* WORK INSTRUCTIONS *
Return all of the entries below, word for word. Omit each picture.
▶
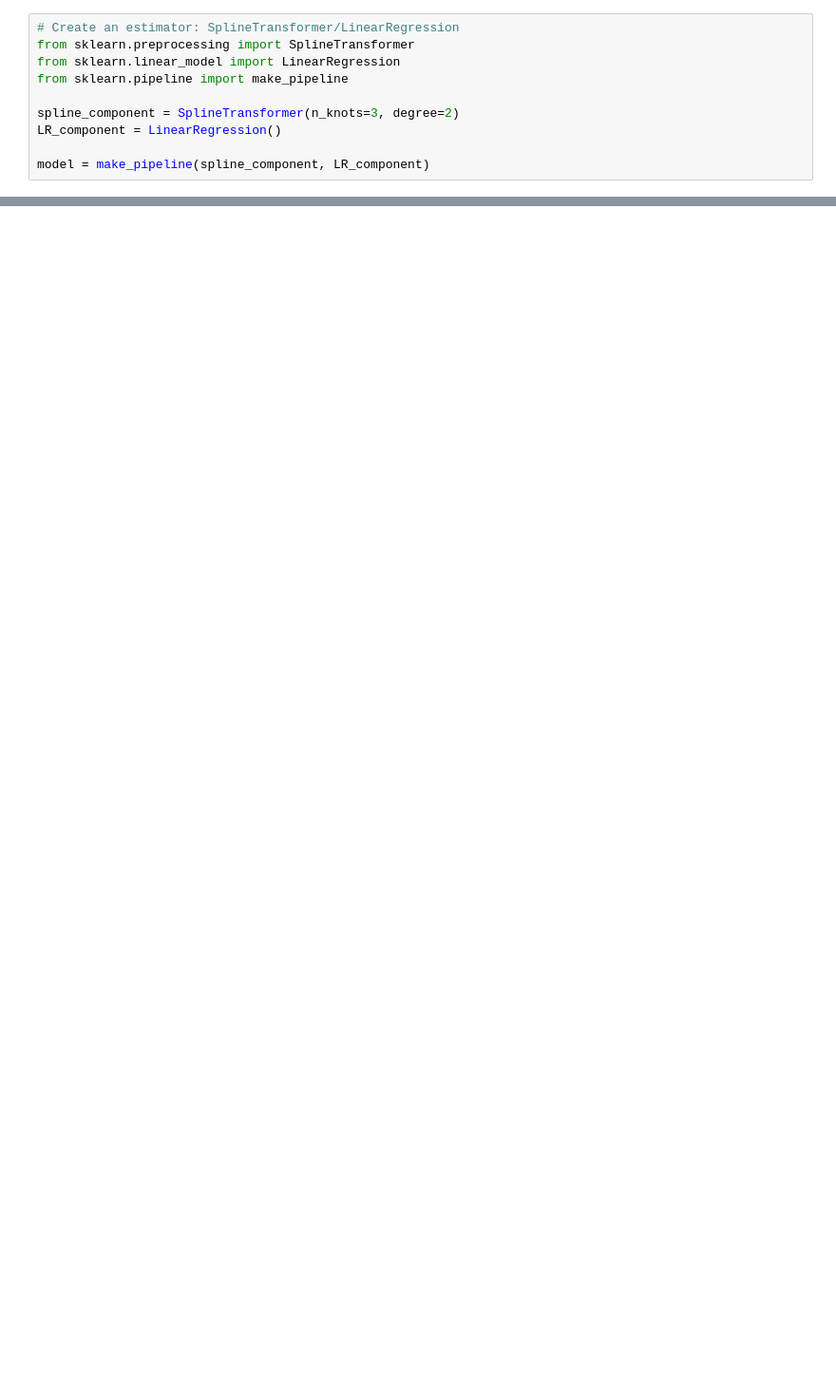
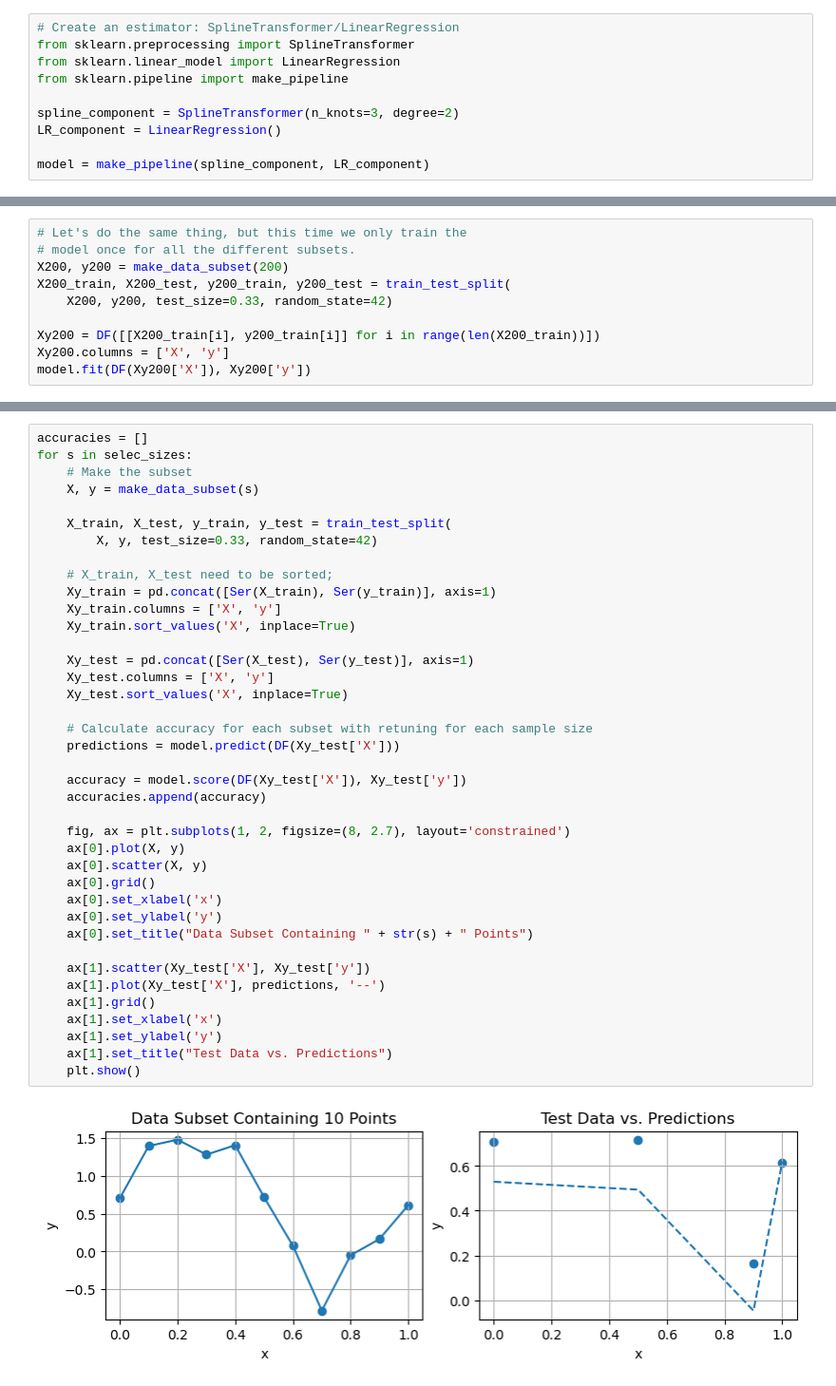
Before and after one commit to drjlevi6/Data-Scientist, a Jupyter notebook: Predictive-Accuracy-And-Dataset-Size/predictive_accuracy_and_dataset_size.ipynb, the cells around one changed output, grey strips where cells are left out. Shown at 95% size. Drawn from its saved outputs; the diff is of its cells as text; blank space fills up the shorter version.

```diff
--- a/Predictive-Accuracy-And-Dataset-Size/predictive_accuracy_and_dataset_size.ipynb
+++ b/Predictive-Accuracy-And-Dataset-Size/predictive_accuracy_and_dataset_size.ipynb
@@ -120,0 +102,10 @@ plt.show()
+# %%
+# Let's do the same thing, but this time we only train the
+# model once for all the different subsets.
+X200, y200 = make_data_subset(200)
+X200_train, X200_test, y200_train, y200_test = train_test_split(
+    X200, y200, test_size=0.33, random_state=42)
+
+Xy200 = DF([[X200_train[i], y200_train[i]] for i in range(len(X200_train))])
+Xy200.columns = ['X', 'y']
+model.fit(DF(Xy200['X']), Xy200['y'])
@@ -120,0 +115,41 @@ plt.show()
+# %%
+accuracies = []
+for s in selec_sizes:
+    # Make the subset
+    X, y = make_data_subset(s)
+
+    X_train, X_test, y_train, y_test = train_test_split(
+        X, y, test_size=0.33, random_state=42)
+
+    # X_train, X_test need to be sorted;
+    Xy_train = pd.concat([Ser(X_train), Ser(y_train)], axis=1)
+    Xy_train.columns = ['X', 'y']
+    Xy_train.sort_values('X', inplace=True)
+
+    Xy_test = pd.concat([Ser(X_test), Ser(y_test)], axis=1)
+    Xy_test.columns = ['X', 'y']
+    Xy_test.sort_values('X', inplace=True)
+
+    # Calculate accuracy for each subset with retuning for each sample size
+    predictions = model.predict(DF(Xy_test['X']))
+
+    accuracy = model.score(DF(Xy_test['X']), Xy_test['y'])
+    accuracies.append(accuracy)
+
+    fig, ax = plt.subplots(1, 2, figsize=(8, 2.7), layout='constrained')
+    ax[0].plot(X, y)
+    ax[0].scatter(X, y)
+    ax[0].grid()
+    ax[0].set_xlabel('x')
+    ax[0].set_ylabel('y')
+    ax[0].set_title("Data Subset Containing " + str(s) + " Points")
+
+    ax[1].scatter(Xy_test['X'], Xy_test['y'])
+    ax[1].plot(Xy_test['X'], predictions, '--')
+    ax[1].grid()
+    ax[1].set_xlabel('x')
+    ax[1].set_ylabel('y')
+    ax[1].set_title("Test Data vs. Predictions")
+    plt.show()
+# %% [output]
+[figure, added]
```
Also changed, not shown: parts of 6 cells of this notebook.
◀
* SOLUTION TO THE PROBLEM *
Before and after one commit to drjlevi6/Data-Scientist, a Jupyter notebook: Predictive-Accuracy-And-Dataset-Size/predictive_accuracy_and_dataset_size.ipynb, the cells around one changed output, grey strips where cells are left out. Shown at 95% size. Drawn from its saved outputs; the diff is of its cells as text; blank space fills up the shorter version.

```diff
--- a/Predictive-Accuracy-And-Dataset-Size/predictive_accuracy_and_dataset_size.ipynb
+++ b/Predictive-Accuracy-And-Dataset-Size/predictive_accuracy_and_dataset_size.ipynb
@@ -120,0 +102,10 @@ plt.show()
+# %%
+# Let's do the same thing, but this time we only train the
+# model once for all the different subsets.
+X200, y200 = make_data_subset(200)
+X200_train, X200_test, y200_train, y200_test = train_test_split(
+    X200, y200, test_size=0.33, random_state=42)
+
+Xy200 = DF([[X200_train[i], y200_train[i]] for i in range(len(X200_train))])
+Xy200.columns = ['X', 'y']
+model.fit(DF(Xy200['X']), Xy200['y'])
@@ -120,0 +115,41 @@ plt.show()
+# %%
+accuracies = []
+for s in selec_sizes:
+    # Make the subset
+    X, y = make_data_subset(s)
+
+    X_train, X_test, y_train, y_test = train_test_split(
+        X, y, test_size=0.33, random_state=42)
+
+    # X_train, X_test need to be sorted;
+    Xy_train = pd.concat([Ser(X_train), Ser(y_train)], axis=1)
+    Xy_train.columns = ['X', 'y']
+    Xy_train.sort_values('X', inplace=True)
+
+    Xy_test = pd.concat([Ser(X_test), Ser(y_test)], axis=1)
+    Xy_test.columns = ['X', 'y']
+    Xy_test.sort_values('X', inplace=True)
+
+    # Calculate accuracy for each subset with retuning for each sample size
+    predictions = model.predict(DF(Xy_test['X']))
+
+    accuracy = model.score(DF(Xy_test['X']), Xy_test['y'])
+    accuracies.append(accuracy)
+
+    fig, ax = plt.subplots(1, 2, figsize=(8, 2.7), layout='constrained')
+    ax[0].plot(X, y)
+    ax[0].scatter(X, y)
+    ax[0].grid()
+    ax[0].set_xlabel('x')
+    ax[0].set_ylabel('y')
+    ax[0].set_title("Data Subset Containing " + str(s) + " Points")
+
+    ax[1].scatter(Xy_test['X'], Xy_test['y'])
+    ax[1].plot(Xy_test['X'], predictions, '--')
+    ax[1].grid()
+    ax[1].set_xlabel('x')
+    ax[1].set_ylabel('y')
+    ax[1].set_title("Test Data vs. Predictions")
+    plt.show()
+# %% [output]
+[figure, added]
```
Also changed, not shown: parts of 6 cells of this notebook.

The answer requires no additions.